Business graduate students have returned from China after biting into one of the world's fastest-growing economies.
The program, presented by the Kansas University School of Business, offered students a firsthand experience of business operation and strategy in China. Eleven students traveled to Beijing, Xi'an, and Shanghai to learn how different cultures and political and economical systems affected Chinese business. They visited government institutions and businesses operated by local and American companies during their two-week trip.
Tailan Chi, program director and associate professor of international business and strategy, said almost all large American companies have operations in China, including many Kansas companies.
"Business students are quite likely to have a chance to deal with China," Chi said. "The Chinese business environment is so different from the U.S. environment, so in order to operate effectively there, they need this kind of understanding."
Justin Lueger, Seneca graduate student, had studied Chinese business but said the trip emphasized what he had learned to the extreme. In one example in Beijing, he talked to a manager of Black & Veatch, a Kansas City, MO-based company.
Lueger said he was surprised many Chinese people spoke English. He said adapting to Chinese life and business environment was easier than he thought.
Lueger said the Chinese government played a different role in business from what the U.S. government did, but he saw it was changing.
"The government was considered to be socialist," Lueger said. "I saw no indication that was a socialist type of business environment."
T'Lane Briggeman, Pratt graduate student, said the trip helped her to learn the way to deal with culture shock. She also said it opened up more options for her potential career.
"Having an accounting career, the opportunity to work abroad in whatever country for two to three years is always available to you, but I probably never would've considered working in China," Briggeman said. "It opened my eyes to something I wouldn't have considered."
Chi accompanied students for the program. He said students also learned different business etiquette. For example, Chinese people usually use formal titles or last names with Mr. or Ms. when addressing each other, unlike the more casual style in America.
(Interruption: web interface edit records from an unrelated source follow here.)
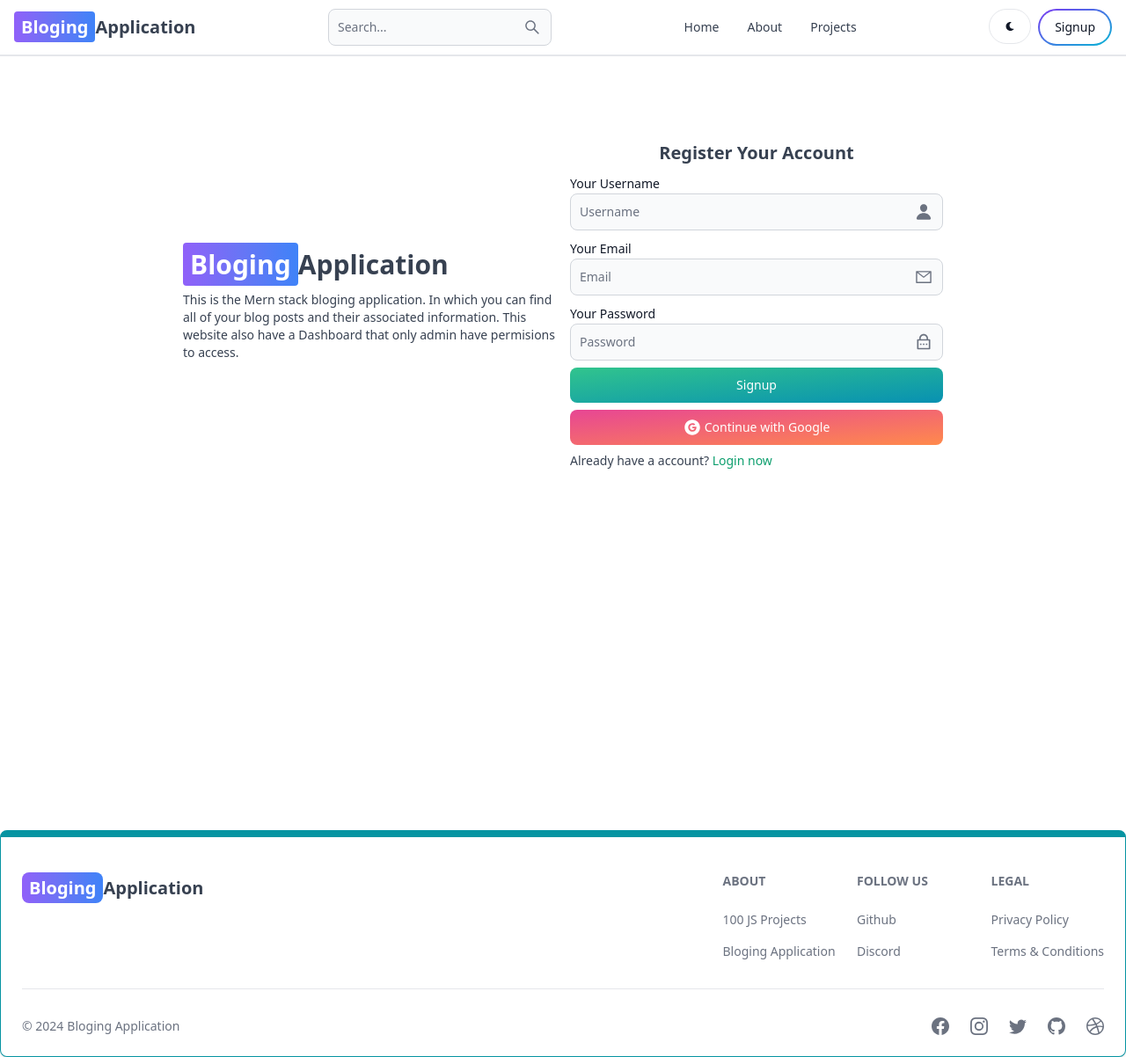
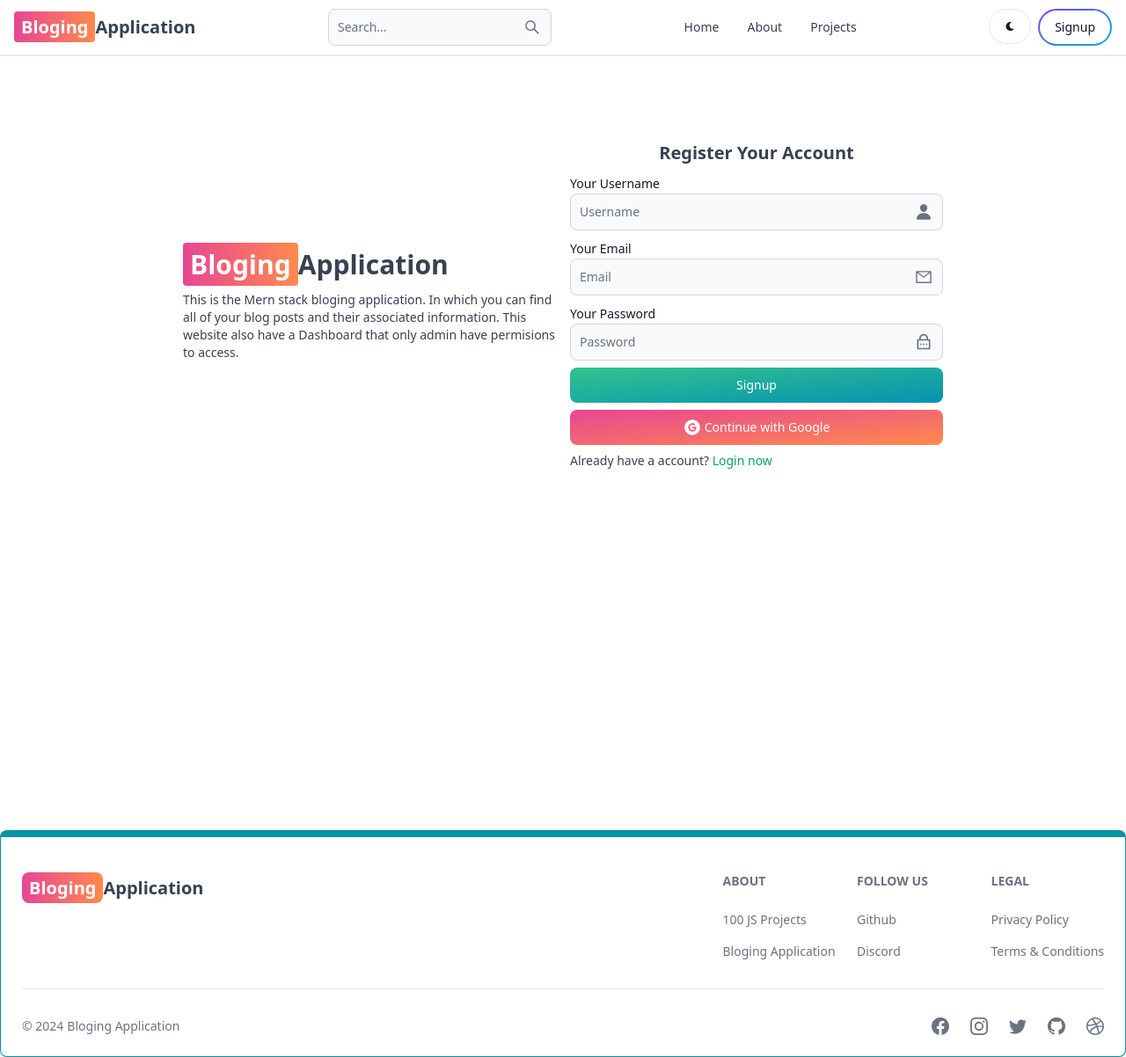
Before and after one commit to Hamza-fullstackdev/mern-bloging, a React (Vite) app in the folder client/: page /signup in a window 1280 px wide. Shown: the whole page at 88% size. Built offline with nearby package versions, Linux system fonts and the light colour scheme; no server answers.

Commit message:
Create Protected Routes To Prevent Unauthorized Access

```diff
--- a/client/src/App.jsx
+++ b/client/src/App.jsx
@@ -5,6 +5,8 @@ import Header from "./components/Header";
 import Footercom from "./components/Footercom";
 import Signup from "./pages/Signup";
 import Login from "./pages/Login";
+import Dashboard from "./pages/Dashboard";
+import ProtectedRoutes from "./components/ProtectedRoutes";
 
 const App = () => {
   return (
@@ -15,6 +17,9 @@ const App = () => {
           <Route path='/' element={<Home />} />
           <Route path='/signup' element={<Signup />} />
           <Route path='/login' element={<Login />} />
+          <Route element={<ProtectedRoutes />}>
+            <Route path='/dashboard' element={<Dashboard />} />
+          </Route>
         </Routes>
         <Footercom />
       </BrowserRouter>
--- a/client/src/components/Footercom.jsx
+++ b/client/src/components/Footercom.jsx
@@ -17,7 +17,7 @@ export default function FooterCom() {
               to='/'
               className='self-center whitespace-nowrap text-lg sm:text-xl font-semibold dark:text-white'
             >
-              <span className='px-2 py-1 bg-gradient-to-r from-purple-500 via-indigo-500 to-blue-500 rounded-lg text-white'>
+              <span className='px-2 py-1 bg-gradient-to-r  from-pink-500  to-orange-400 rounded-lg text-white'>
                 Bloging
               </span>
               Application
--- a/client/src/components/Header.jsx
+++ b/client/src/components/Header.jsx
@@ -16,7 +16,7 @@ const Header = () => {
         to={"/"}
         className='self-center whitespace-nowrap text-sm sm:text-xl font-semibold dark:text-white'
       >
-        <span className='px-2 py-1 bg-gradient-to-r  from-purple-500 via-indigo-500 to-blue-500 text-white rounded'>
+        <span className='px-2 py-1 bg-gradient-to-r  from-pink-500  to-orange-400 text-white rounded'>
           Bloging
         </span>
         Application
--- /dev/null
+++ b/client/src/components/ProtectedRoutes.jsx
@@ -0,0 +1,10 @@
+import React from "react";
+import { useSelector } from "react-redux";
+import { Navigate, Outlet } from "react-router-dom";
+
+const ProtectedRoutes = () => {
+  const { currentuser } = useSelector((state) => state.user);
+  return <div>{currentuser ? <Outlet /> : <Navigate to={"/login"} />}</div>;
+};
+
+export default ProtectedRoutes;
--- /dev/null
+++ b/client/src/pages/Dashboard.jsx
@@ -0,0 +1,7 @@
+import React from "react";
+
+const Dashboard = () => {
+  return <div className='min-h-screen'>Dashboard</div>;
+};
+
+export default Dashboard;
--- a/client/src/pages/Signup.jsx
+++ b/client/src/pages/Signup.jsx
@@ -46,7 +46,7 @@ const Signup = () => {
       <div className='p-4 flex mx-auto max-w-4xl flex-col md:flex-row gap-4 md:item-center'>
         <div className='flex-1 my-auto'>
           <Link to={"/"} className='font-bold dark:text-white text-3xl'>
-            <span className='px-2 py-1 bg-gradient-to-r from-purple-500 via-indigo-500 to-blue-500 text-white rounded'>
+            <span className='px-2 py-1 bg-gradient-to-r  from-pink-500  to-orange-400 text-white rounded'>
               Bloging
             </span>
             Application
```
By Sachiko Miyakawa
Reprinted with permission from >The University Daily Kansan